“We have a 22-point plan to bring everyone inside in 14 months. It goes far, far beyond what Compassion Seattle does. I want to emphasize that because it’s a real plan that’s based on real experience with real dollars attached to it, so check it out on the website.”

M. Lorena González is an attorney and president of Seattle’s city council, where she is in her second term in council position 9, elected by voters citywide. González does not support Compassion Seattle, calling it an unfunded mandate that could require cuts to vital services. 

“We have several interventions that we know are currently working. Permanent supportive housing, which is a long-term option, and then … making sure that we scale up our non-congregate shelter options, like the strategic acquisition of hotels and motels, which we’ve been doing through the JustCARE model, which is wildly popular and effective, and rapid rehousing and transitional housing. … Now we also need to scale up those short-term and long-term options in order to make sure that we have a referral place for folks that we are providing outreach and engagement services to, so that we are not just sweeping the problem across the city.”


Andrew Grant Houston is an architect and urban designer. He is against Compassion Seattle and said that it is “anti Black and anti Native,” but shares its goal of thousands more housing units quickly.


“I have focused on proposing 2,500 tiny homes. … [L]et’s give people places to actually go. The other reason for proposing that is I recognize as an architect that even if you’re trying to build permanent supportive housing starting today, it’s going to take about three years to actually design and build that housing. … [F]rom the point in time count, in terms of the actual real number of people who are unhoused, it’s been about the same for the past four years. That means, yes, the solutions that we have currently are working.”

Art Langlie is a business executive who is executive vice president at construction contractor Holmes Electric. He is opposed to Compassion Seattle, calling it “an abdication of governance,” and offers a four-part strategy on his website.

“We have to acknowledge that there’s a housing issue of this, but there’s also a giant drug and mental illness component to this that can’t be denied. And that seems to go undiscussed with regularity, despite the fact that we talk about 8,000 syringes being cleaned up in a week. And more than that on a monthly basis. We need to admit that we need to use data to decide what we’re going to do and how effective programs are. We’re clearly spending a lot of money. But my question becomes, which ones of those can you tell me are redirecting these lives the way we want them to be? … I would create new small houses as well, but not a tiny-house model, which is two a week. I’m talking about 100 a week.”

Lance Randall owns a sound-system company and is a former business services manager for the city Office of Economic Development. He said he is undecided on Compassion Seattle but has a complementary proposal

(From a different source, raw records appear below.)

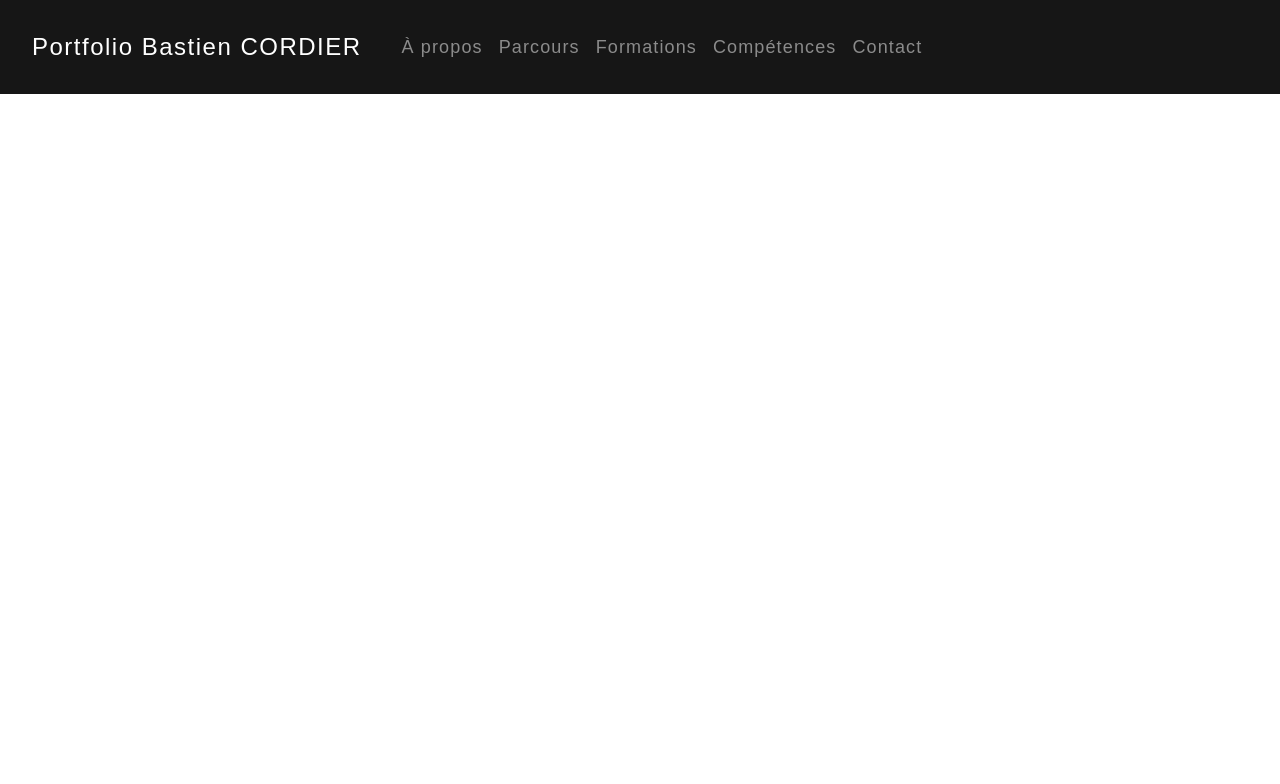
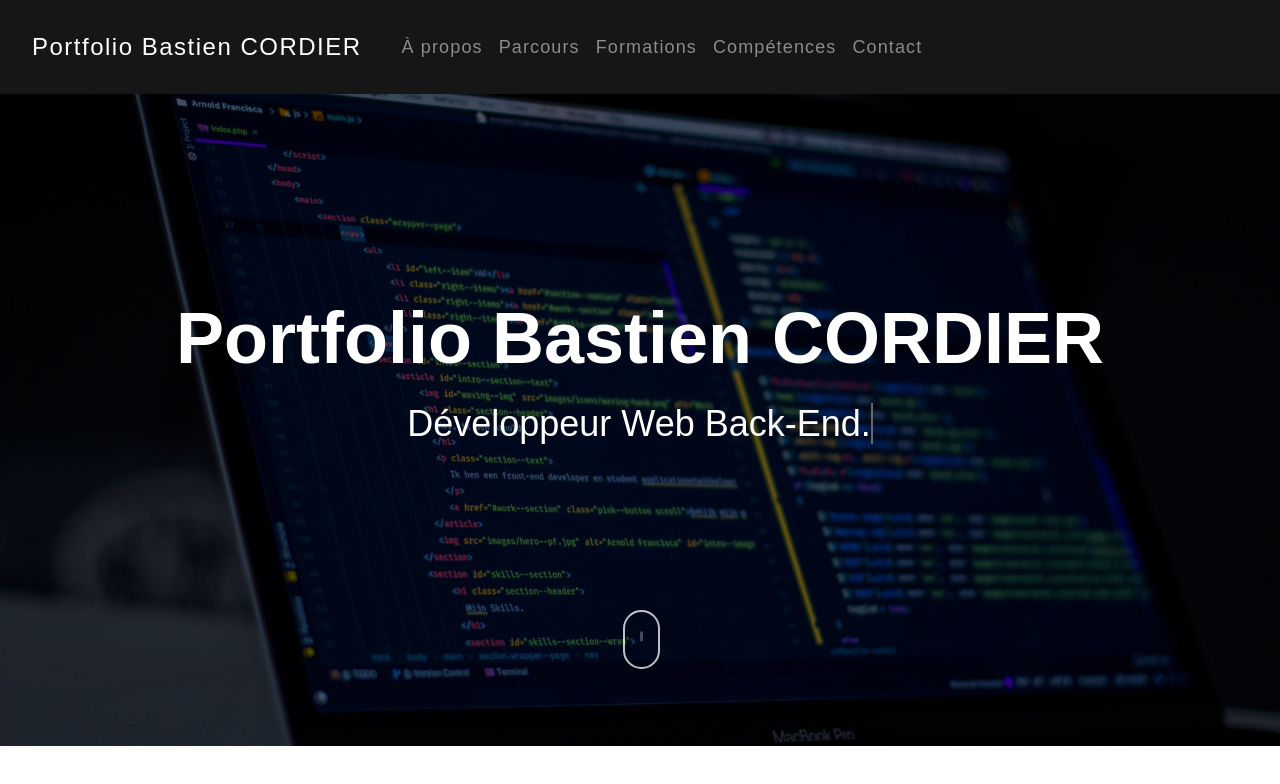
Before and after one commit to bastien-cordier/portfolio, a React (Create React App) app: page / in a window 1280 px wide. Shown: the top 784 px of the page. Built offline with nearby package versions, Linux system fonts and the light colour scheme.

Commit message:
Ajout page Accueil

```diff
--- a/src/App.js
+++ b/src/App.js
@@ -1,11 +1,16 @@
-import React from 'react';
+import React, { Fragment } from 'react';
+import './Script'
 import './App.css';
 import "bootstrap/dist/css/bootstrap.min.css";
 import Header from './Components/Header/header'
+import Accueil from './Components/Accueil/accueil'
 
 function App() {
   return (
-    <Header/>
+    <Fragment>
+      <Header />
+        <Accueil/>
+    </Fragment>
   );
 }
 
--- /dev/null
+++ b/src/Components/Accueil/accueil.css
@@ -0,0 +1,86 @@
+.masthead {
+    padding-top: 10.5rem;
+    padding-bottom: 6rem;
+    text-align: center;
+    color: #fff;
+    background-image: url("../../Assets/background.jpg");
+    background-repeat: no-repeat;
+    background-attachment: scroll;
+    background-position: center center;
+    background-size: cover;
+  }
+  .masthead .masthead-subheading {
+    font-size: 1.5rem;
+    line-height: 1.5rem;
+    margin-bottom: 25px;
+    font-family: "Oswald", sans-serif;
+    color: #fff;
+  }
+  .masthead .masthead-heading {
+    font-size: 3.25rem;
+    font-weight: 700;
+    line-height: 3.25rem;
+    margin-bottom: 2rem;
+    font-family: "Oswald", sans-serif;
+    color: #fff;
+  }
+
+  @media (min-width: 768px) {
+    .masthead {
+      padding-top: 13rem;
+      padding-bottom: 8.5rem;
+    }
+    .masthead .masthead-subheading {
+      font-size: 2.25rem;
+      line-height: 2.25rem;
+      margin-bottom: 10.5rem;
+    }
+    .masthead .masthead-heading {
+      font-size: 4.5rem;
+      font-weight: 700;
+      line-height: 4.5rem;
+      margin-bottom: 2rem;
+    }
+  }
+
+  .scroll-downs {
+    position: absolute;
+    right: 0;
+    left: 0;
+    margin: auto;
+
+    width: 34px;
+    height: 55px;
+  }
+  .mousey {
+    width: 3px;
+    padding: 10px 15px;
+    height: 35px;
+    border: 2px solid #fff;
+    border-radius: 25px;
+    opacity: 0.75;
+    box-sizing: content-box;
+  }
+  .scroller {
+    width: 3px;
+    height: 10px;
+    border-radius: 25%;
+    background-color: #fff;
+    animation-name: scroll;
+    animation-duration: 2.2s;
+    animation-timing-function: cubic-bezier(0.15, 0.41, 0.69, 0.94);
+    animation-iteration-count: infinite;
+  }
+  @keyframes scroll {
+    0% {
+      opacity: 0;
+    }
+    10% {
+      transform: translateY(0);
+      opacity: 1;
+    }
+    100% {
+      transform: translateY(15px);
+      opacity: 0;
+    }
+  }
--- a/src/Components/Accueil/accueil.js
+++ b/src/Components/Accueil/accueil.js
@@ -1,11 +1,26 @@
 import React from 'react'
+import './accueil.css'
 
-function accueil() {
+function Accueil() {
     return (
-        <section id='accueil'>
-
+        <section className="masthead" id="accueil">
+            <div className="container">
+                    <div className="masthead-heading">Portfolio Bastien CORDIER</div>
+                    <div className="masthead-subheading">Développeur Web <span
+                        className="txt-rotate"
+                        data-period="2100"
+                        data-rotate='[ "Front-End.", "Back-End.", "de qualité.", "recommandé par la NASA." ]'></span>
+                    </div>
+                    <a href="#brands" className="button js-scrollTo">
+                        <div className="scroll-downs">
+                            <div className="mousey">
+                                <div className="scroller"></div>
+                            </div>
+                        </div>
+                    </a>
+                </div>
         </section>
     )
 }
 
-export default accueil
+export default Accueil
--- /dev/null
+++ b/src/Script.js
@@ -0,0 +1,70 @@
+// ANIMATION SMOOTH SCROLL AU LIEN
+
+import $ from "jquery";
+
+$(document).ready(function() {
+  $('.js-scrollTo').on('click', function() { // Au clic sur un élément
+    var page = $(this).attr('href'); // Page cible
+    var speed = 750; // Durée de l'animation (en ms)
+    $('html, body').animate( { scrollTop: $(page).offset().top }, speed ); // Go
+    return false;
+  });
+});
+
+// Animation Texte
+var TxtRotate = function(el, toRotate, period) {
+  this.toRotate = toRotate;
+  this.el = el;
+  this.loopNum = 0;
+  this.period = parseInt(period, 10) || 2000;
+  this.txt = '';
+  this.tick();
+  this.isDeleting = false;
+};
+
+TxtRotate.prototype.tick = function() {
+  var i = this.loopNum % this.toRotate.length;
+  var fullTxt = this.toRotate[i];
+
+  if (this.isDeleting) {
+    this.txt = fullTxt.substring(0, this.txt.length - 1);
+  } else {
+    this.txt = fullTxt.substring(0, this.txt.length + 1);
+  }
+
+  this.el.innerHTML = '<span class="wrap">'+this.txt+'</span>';
+
+  var that = this;
+  var delta = 160 - Math.random() * 100;
+
+  if (this.isDeleting) { delta /= 2; }
+
+  if (!this.isDeleting && this.txt === fullTxt) {
+    delta = this.period;
+    this.isDeleting = true;
+  } else if (this.isDeleting && this.txt === '') {
+    this.isDeleting = false;
+    this.loopNum++;
+    delta = 500;
+  }
+
+  setTimeout(function() {
+    that.tick();
+  }, delta);
+};
+
+window.onload = function() {
+  var elements = document.getElementsByClassName('txt-rotate');
+  for (var i=0; i<elements.length; i++) {
+    var toRotate = elements[i].getAttribute('data-rotate');
+    var period = elements[i].getAttribute('data-period');
+    if (toRotate) {
+      new TxtRotate(elements[i], JSON.parse(toRotate), period);
+    }
+  }
+  // INJECT CSS
+  var css = document.createElement("style");
+  css.type = "text/css";
+  css.innerHTML = ".txt-rotate > .wrap { border-right: 0.08em solid #666 }";
+  document.body.appendChild(css);
+};
```
Also changed, not shown: src/Assets/background.jpg (added).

“My project is not designed to solve the problems of homelessness, but it’s designed to fill a void that has not been addressed, and that is finding safe spaces for individuals who are living on the streets, in makeshift structures and RVs who are waiting to be transitioned into permanent housing, or into permanent supportive housing or market-rate housing or affordable housing. We have failed to provide safe places for them to exist while we continue our efforts to build housing and transition them. My plan also focuses a lot on making more investments into the issues that are causing the problems, or have resulted in this situation from being homeless, that is, drug addiction and mental health.”